__Brief__
Return every entry in full, with no alterations.
========================================
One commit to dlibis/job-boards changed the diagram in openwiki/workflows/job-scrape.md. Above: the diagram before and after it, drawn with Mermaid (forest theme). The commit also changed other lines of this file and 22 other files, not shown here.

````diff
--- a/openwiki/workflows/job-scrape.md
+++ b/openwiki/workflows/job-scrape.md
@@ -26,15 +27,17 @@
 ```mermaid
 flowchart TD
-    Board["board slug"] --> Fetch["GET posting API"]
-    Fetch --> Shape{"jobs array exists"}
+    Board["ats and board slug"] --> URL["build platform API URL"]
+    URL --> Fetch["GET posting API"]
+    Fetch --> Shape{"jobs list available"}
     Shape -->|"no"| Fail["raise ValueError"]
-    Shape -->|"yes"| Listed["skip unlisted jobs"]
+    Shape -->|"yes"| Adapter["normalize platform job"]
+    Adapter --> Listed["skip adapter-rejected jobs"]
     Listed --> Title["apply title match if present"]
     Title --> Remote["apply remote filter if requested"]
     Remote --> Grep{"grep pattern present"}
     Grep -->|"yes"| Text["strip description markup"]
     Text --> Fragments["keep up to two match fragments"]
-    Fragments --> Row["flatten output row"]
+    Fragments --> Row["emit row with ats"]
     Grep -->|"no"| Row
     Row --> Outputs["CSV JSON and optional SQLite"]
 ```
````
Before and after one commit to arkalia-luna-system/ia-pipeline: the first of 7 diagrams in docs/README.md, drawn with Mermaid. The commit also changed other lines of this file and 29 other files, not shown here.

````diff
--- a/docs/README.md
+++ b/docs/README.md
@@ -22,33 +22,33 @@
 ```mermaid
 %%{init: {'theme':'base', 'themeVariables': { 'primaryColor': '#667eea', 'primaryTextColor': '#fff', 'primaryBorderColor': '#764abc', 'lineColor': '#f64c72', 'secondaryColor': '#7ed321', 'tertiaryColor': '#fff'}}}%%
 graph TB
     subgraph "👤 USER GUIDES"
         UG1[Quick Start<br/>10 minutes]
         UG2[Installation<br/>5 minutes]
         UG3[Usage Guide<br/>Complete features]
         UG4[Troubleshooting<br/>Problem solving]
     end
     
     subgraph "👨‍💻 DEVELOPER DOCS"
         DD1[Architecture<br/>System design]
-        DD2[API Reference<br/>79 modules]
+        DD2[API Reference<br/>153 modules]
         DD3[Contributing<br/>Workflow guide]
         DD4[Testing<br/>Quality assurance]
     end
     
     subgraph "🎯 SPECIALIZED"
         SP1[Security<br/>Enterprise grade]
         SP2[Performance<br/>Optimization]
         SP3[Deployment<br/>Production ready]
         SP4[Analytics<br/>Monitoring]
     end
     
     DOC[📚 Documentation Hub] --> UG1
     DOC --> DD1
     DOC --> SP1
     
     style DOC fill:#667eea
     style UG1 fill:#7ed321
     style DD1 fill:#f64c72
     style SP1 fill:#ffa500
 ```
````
========================================
__Output for this task__
One commit to dlibis/job-boards changed the diagram in openwiki/workflows/job-scrape.md. Above: the diagram before and after it, drawn with Mermaid (forest theme). The commit also changed other lines of this file and 22 other files, not shown here.

````diff
--- a/openwiki/workflows/job-scrape.md
+++ b/openwiki/workflows/job-scrape.md
@@ -26,15 +27,17 @@
 ```mermaid
 flowchart TD
-    Board["board slug"] --> Fetch["GET posting API"]
-    Fetch --> Shape{"jobs array exists"}
+    Board["ats and board slug"] --> URL["build platform API URL"]
+    URL --> Fetch["GET posting API"]
+    Fetch --> Shape{"jobs list available"}
     Shape -->|"no"| Fail["raise ValueError"]
-    Shape -->|"yes"| Listed["skip unlisted jobs"]
+    Shape -->|"yes"| Adapter["normalize platform job"]
+    Adapter --> Listed["skip adapter-rejected jobs"]
     Listed --> Title["apply title match if present"]
     Title --> Remote["apply remote filter if requested"]
     Remote --> Grep{"grep pattern present"}
     Grep -->|"yes"| Text["strip description markup"]
     Text --> Fragments["keep up to two match fragments"]
-    Fragments --> Row["flatten output row"]
+    Fragments --> Row["emit row with ats"]
     Grep -->|"no"| Row
     Row --> Outputs["CSV JSON and optional SQLite"]
 ```
````
Before and after one commit to arkalia-luna-system/ia-pipeline: the first of 7 diagrams in docs/README.md, drawn with Mermaid. The commit also changed other lines of this file and 29 other files, not shown here.

````diff
--- a/docs/README.md
+++ b/docs/README.md
@@ -22,33 +22,33 @@
 ```mermaid
 %%{init: {'theme':'base', 'themeVariables': { 'primaryColor': '#667eea', 'primaryTextColor': '#fff', 'primaryBorderColor': '#764abc', 'lineColor': '#f64c72', 'secondaryColor': '#7ed321', 'tertiaryColor': '#fff'}}}%%
 graph TB
     subgraph "👤 USER GUIDES"
         UG1[Quick Start<br/>10 minutes]
         UG2[Installation<br/>5 minutes]
         UG3[Usage Guide<br/>Complete features]
         UG4[Troubleshooting<br/>Problem solving]
     end
     
     subgraph "👨‍💻 DEVELOPER DOCS"
         DD1[Architecture<br/>System design]
-        DD2[API Reference<br/>79 modules]
+        DD2[API Reference<br/>153 modules]
         DD3[Contributing<br/>Workflow guide]
         DD4[Testing<br/>Quality assurance]
     end
     
     subgraph "🎯 SPECIALIZED"
         SP1[Security<br/>Enterprise grade]
         SP2[Performance<br/>Optimization]
         SP3[Deployment<br/>Production ready]
         SP4[Analytics<br/>Monitoring]
     end
     
     DOC[📚 Documentation Hub] --> UG1
     DOC --> DD1
     DOC --> SP1
     
     style DOC fill:#667eea
     style UG1 fill:#7ed321
     style DD1 fill:#f64c72
     style SP1 fill:#ffa500
 ```
````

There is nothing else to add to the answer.